The Task Force consisted of leadership from all four campuses and the UM System as a whole.
Oct. 01, 2018
The Board of Curators passed a document called the Task Force Report that defines the UM System’s vision, mission and guiding principles for the governance of the university system on July 19, 2018.
The vision of the system is to advance the opportunities for success and well-being for Missouri, the nation and world through transformative teaching, research, innovation, engagement and inclusion, according to the report.
“What [the Task Force] wanted to come up with were some guidelines and some structural models on the governance of the university,” MU News Bureau Director Christian Basi said. “In the past, there had been some issues with individuals who were running the university, not necessarily having a clear idea of roles and responsibilities, and we’ve had a lot of changes over the last couple years.”

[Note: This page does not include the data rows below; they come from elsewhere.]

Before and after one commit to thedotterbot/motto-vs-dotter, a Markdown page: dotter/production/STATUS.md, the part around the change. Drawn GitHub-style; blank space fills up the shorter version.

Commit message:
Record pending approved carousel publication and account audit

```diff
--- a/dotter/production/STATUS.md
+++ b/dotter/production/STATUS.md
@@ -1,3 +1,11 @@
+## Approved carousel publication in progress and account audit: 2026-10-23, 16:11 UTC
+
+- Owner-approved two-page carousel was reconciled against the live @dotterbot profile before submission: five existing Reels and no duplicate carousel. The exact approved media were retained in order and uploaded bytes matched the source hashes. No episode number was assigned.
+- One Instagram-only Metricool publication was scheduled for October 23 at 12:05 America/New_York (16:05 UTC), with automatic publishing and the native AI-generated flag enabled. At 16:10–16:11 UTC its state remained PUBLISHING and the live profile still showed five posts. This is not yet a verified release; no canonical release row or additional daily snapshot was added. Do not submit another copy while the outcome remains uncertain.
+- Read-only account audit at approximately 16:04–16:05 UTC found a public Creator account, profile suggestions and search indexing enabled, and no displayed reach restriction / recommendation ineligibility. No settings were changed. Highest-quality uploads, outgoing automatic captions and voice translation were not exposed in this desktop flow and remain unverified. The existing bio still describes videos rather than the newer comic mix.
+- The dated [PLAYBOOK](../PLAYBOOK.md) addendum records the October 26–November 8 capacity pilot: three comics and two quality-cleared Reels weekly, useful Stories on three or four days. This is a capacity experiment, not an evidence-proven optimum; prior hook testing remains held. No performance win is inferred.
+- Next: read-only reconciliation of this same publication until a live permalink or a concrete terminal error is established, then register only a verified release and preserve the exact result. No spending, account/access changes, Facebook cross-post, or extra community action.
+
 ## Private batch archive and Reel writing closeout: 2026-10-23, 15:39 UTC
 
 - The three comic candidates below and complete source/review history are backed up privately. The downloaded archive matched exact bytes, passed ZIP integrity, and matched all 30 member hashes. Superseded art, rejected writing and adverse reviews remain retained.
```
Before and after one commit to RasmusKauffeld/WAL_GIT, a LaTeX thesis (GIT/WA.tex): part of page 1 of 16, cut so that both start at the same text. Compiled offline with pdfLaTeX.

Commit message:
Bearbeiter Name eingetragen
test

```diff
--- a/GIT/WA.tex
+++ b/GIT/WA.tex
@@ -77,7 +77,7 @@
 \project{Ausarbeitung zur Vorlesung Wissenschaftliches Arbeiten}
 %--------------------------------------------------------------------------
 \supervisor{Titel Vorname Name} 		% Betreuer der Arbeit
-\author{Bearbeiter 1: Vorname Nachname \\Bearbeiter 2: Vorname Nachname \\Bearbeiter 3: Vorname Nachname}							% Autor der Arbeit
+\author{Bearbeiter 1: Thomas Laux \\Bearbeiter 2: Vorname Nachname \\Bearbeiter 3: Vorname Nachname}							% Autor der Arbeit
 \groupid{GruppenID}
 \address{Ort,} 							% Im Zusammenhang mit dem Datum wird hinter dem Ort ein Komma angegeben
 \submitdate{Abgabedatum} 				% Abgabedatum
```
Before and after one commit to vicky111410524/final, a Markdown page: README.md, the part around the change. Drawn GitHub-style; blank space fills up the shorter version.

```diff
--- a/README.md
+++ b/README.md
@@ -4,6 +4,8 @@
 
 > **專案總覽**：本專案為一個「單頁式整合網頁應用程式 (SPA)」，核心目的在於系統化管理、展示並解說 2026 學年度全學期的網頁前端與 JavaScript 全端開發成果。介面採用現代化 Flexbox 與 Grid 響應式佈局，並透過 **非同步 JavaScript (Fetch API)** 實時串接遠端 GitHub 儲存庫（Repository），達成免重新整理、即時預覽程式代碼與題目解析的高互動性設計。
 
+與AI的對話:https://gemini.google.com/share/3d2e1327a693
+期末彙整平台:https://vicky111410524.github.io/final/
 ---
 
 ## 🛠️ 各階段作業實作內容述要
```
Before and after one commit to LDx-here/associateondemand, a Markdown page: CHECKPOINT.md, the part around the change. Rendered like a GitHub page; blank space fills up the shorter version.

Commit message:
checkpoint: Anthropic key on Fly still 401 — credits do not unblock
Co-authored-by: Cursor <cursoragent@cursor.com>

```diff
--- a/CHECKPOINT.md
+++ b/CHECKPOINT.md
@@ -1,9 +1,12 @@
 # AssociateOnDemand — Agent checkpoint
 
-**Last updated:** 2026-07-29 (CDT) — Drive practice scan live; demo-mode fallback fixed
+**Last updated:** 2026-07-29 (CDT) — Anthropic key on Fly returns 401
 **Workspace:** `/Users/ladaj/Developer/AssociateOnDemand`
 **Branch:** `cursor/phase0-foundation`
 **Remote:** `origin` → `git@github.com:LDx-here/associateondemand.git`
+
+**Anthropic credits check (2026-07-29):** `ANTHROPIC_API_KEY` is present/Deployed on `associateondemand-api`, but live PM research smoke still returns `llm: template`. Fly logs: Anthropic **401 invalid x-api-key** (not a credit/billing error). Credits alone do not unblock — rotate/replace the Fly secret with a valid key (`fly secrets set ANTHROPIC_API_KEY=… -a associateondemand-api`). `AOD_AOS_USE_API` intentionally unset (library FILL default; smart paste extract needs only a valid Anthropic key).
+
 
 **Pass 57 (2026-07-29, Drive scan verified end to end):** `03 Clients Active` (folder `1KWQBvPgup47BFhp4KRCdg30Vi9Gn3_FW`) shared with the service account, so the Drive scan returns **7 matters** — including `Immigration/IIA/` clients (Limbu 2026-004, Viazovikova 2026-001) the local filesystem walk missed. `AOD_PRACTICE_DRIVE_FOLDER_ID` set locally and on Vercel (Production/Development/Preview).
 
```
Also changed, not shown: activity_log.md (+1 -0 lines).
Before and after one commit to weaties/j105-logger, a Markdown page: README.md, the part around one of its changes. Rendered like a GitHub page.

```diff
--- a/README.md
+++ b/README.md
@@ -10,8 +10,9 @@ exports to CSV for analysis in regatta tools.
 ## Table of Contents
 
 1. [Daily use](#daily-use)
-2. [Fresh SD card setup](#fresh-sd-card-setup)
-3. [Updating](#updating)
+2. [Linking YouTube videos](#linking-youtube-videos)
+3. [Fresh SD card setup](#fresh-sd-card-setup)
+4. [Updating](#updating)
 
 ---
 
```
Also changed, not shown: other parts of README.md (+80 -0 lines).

According to Curator and Task Force Chairman Darryl Chatman, in the role-changing process in past years new members did not have a formal document that established all the responsibilities and obligations for their positions. The report allowed this process to become formalized.
“[The Task Force] specifically lists out board members, presidents and chancellors’ roles to provide guidelines so that everyone would know what their roles and responsibilities are,” Basi said. “When you have people come and go over time, it helps to have these guidelines laid out so that everyone who comes into those new roles has a good understanding.”
The Task Force included many administration members from each campus and of the UM System administration. UM System President Mun Choi, the Board of Curators and Chancellors were present at all meetings because this document specifically defined their roles.
The report outlines the higher-level administrative positions throughout the UM System, and there is no single person in charge to enforce these responsibilities. Instead, each of the leaders ensures the others’ are being met.
“The board has expectations, the president has expectations and the chancellors have expectations,” Chatman said. “The board can evaluate the president, the president can evaluate the chancellors. I also think it’s important for the president to evaluate the Board. We’re all upholding those guiding principles that are stated in that document.”
Although the Task Force consisted of administration members, they had received outside input. Members of the Task Force sought out feedback from faculty, staff and students. There was an open mic session during a curators’ meeting earlier this year, where people shared their thoughts on how the university campuses were being governed.
Chatman also mentioned a portal that all students, staff and faculty could use to submit criticism, ask questions and provide suggestions to improve the UM System.
The overall purpose of the Task Force Report was to create unity and harmony among all four campuses in the UM System.
“[The Task Force Report] was created to show that we are a system and we are stronger as a system as opposed to being four independent universities,” Chatman said. “The whole is greater than the sum of its parts, and we wanted to emphasize that through this document.”
Edited by Morgan Smith | email@example.com